Institutions have (re)emerged as a popular topic in development studies, particularly after Why Nations Fail (2012). However, the study of institutions and institutional change should trace back to key work of Douglass C. North, namely the 1990 book "Institutions, Institutional Change and Economic Performance". Given several decades have passed, parts of the book are less relevant today. It is worth reading to better understand the history and development of ideas (and at only 140 pages of text, it is not a lengthy read).
The book "provides the outline of a theory of institutions and institutional change", which at the time of writing, was a relatively novel contribution. North writes in the Preface to the book that "History matters. It matters not just because we can learn from the past, but because the present and the future are connected to the past by the continuity of a society's institutions. And the past can only be made intelligible as a story of institutional evolution" (p. vii). Again, later in the text: "Path dependence means that history matters. We cannot understand today's choices (and define them in modeling of economic performance) without tracing the incremental evolution of institutions" (p. 100).
First, North takes down a dominant mode of thinking: "If political and economic markets were efficient (i.e. there were zero transaction costs) then the choices made would always be efficient. That is the actors would always possess true models or if they initially possessed incorrect models the information feedback would correct them. But that version of the rational actor model has simply led us astray. The actors frequently must act on incomplete information and possess the information that they do receive through mental constructs that can result in persistently inefficient paths. (p. 8).

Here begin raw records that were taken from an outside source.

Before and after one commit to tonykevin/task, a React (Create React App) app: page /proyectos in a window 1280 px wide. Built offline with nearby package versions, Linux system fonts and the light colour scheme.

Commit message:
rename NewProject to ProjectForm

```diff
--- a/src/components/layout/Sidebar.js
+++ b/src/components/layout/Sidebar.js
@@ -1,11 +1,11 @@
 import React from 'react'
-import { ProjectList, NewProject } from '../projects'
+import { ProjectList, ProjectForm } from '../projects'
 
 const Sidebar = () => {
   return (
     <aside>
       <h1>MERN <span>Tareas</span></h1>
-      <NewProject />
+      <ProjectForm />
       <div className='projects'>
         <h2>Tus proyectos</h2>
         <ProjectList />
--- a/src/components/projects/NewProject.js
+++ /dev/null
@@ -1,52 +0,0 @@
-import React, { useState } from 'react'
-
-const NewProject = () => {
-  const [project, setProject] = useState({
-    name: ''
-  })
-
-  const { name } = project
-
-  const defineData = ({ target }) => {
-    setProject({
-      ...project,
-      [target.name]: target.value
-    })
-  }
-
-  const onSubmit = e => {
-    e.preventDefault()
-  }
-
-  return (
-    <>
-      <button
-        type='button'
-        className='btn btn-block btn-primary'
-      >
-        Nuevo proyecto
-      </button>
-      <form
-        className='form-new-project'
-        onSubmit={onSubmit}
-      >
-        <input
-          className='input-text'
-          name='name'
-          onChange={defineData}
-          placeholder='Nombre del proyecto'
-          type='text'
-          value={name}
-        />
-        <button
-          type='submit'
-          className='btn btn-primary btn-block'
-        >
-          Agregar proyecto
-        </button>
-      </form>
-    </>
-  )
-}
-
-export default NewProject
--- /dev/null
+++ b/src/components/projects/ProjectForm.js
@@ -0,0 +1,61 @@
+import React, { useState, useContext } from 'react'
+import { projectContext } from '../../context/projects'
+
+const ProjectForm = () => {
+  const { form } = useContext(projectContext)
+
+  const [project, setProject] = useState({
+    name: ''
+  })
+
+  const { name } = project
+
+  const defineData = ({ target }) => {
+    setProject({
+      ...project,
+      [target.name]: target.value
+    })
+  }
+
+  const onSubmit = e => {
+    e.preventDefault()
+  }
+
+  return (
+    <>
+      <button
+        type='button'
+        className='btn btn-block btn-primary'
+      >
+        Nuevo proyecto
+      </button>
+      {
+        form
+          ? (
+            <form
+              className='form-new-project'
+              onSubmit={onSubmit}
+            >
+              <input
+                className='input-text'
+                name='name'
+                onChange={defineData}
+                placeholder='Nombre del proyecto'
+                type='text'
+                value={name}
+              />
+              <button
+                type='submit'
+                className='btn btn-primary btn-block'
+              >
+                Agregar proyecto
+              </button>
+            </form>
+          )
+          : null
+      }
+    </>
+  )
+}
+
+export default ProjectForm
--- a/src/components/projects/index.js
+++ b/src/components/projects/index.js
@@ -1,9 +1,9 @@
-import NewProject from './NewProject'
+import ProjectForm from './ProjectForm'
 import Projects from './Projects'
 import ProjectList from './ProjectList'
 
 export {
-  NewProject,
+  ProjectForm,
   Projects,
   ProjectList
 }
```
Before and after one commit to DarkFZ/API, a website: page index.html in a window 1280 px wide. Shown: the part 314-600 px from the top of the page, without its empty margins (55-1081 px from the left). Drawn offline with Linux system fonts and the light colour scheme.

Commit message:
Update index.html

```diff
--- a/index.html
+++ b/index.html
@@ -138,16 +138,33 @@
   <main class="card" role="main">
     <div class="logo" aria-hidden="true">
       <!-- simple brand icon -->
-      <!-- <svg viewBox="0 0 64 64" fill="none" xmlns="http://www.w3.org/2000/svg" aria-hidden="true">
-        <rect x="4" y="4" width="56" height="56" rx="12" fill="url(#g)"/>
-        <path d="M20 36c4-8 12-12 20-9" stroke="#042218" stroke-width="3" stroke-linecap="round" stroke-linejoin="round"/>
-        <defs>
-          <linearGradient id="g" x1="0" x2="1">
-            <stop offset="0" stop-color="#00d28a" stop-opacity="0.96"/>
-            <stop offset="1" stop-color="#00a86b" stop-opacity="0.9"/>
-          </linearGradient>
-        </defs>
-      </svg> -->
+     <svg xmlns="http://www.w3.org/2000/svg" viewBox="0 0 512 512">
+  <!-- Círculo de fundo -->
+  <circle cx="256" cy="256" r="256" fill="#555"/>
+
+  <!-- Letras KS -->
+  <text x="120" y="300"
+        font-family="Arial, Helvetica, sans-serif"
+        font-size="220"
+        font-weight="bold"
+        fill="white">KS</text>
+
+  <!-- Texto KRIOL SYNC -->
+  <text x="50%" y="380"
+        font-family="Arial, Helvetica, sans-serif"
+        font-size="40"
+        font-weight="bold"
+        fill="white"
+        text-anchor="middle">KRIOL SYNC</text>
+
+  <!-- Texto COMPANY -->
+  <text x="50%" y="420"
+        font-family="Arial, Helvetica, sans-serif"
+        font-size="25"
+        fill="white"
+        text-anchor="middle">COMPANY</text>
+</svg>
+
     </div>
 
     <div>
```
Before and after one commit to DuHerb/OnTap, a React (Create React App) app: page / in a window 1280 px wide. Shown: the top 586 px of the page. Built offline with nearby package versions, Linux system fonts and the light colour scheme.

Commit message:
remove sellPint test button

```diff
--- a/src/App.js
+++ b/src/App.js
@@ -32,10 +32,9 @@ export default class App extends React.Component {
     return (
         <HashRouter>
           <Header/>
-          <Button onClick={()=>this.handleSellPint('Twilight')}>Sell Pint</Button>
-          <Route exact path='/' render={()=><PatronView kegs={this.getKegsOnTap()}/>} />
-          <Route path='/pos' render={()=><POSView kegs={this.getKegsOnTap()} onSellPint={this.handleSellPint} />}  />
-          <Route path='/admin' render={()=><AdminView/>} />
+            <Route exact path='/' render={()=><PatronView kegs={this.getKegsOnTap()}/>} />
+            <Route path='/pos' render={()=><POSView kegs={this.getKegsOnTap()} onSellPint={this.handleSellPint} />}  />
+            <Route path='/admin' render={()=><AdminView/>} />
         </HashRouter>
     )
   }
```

Why institutions? "Institutions provide the basic structure by which human beings throughout history have created order and attempted to reduce uncertainty in exchange. Together with the technology employed, they determine transaction and transformation costs and hence the profitability and feasibility of engaging in economic activity. They connect the past with the present and the future so that history is a largely incremental story of institutional evolution in which the historical performance of economies can only be understood as part of a sequential story." (p. 118)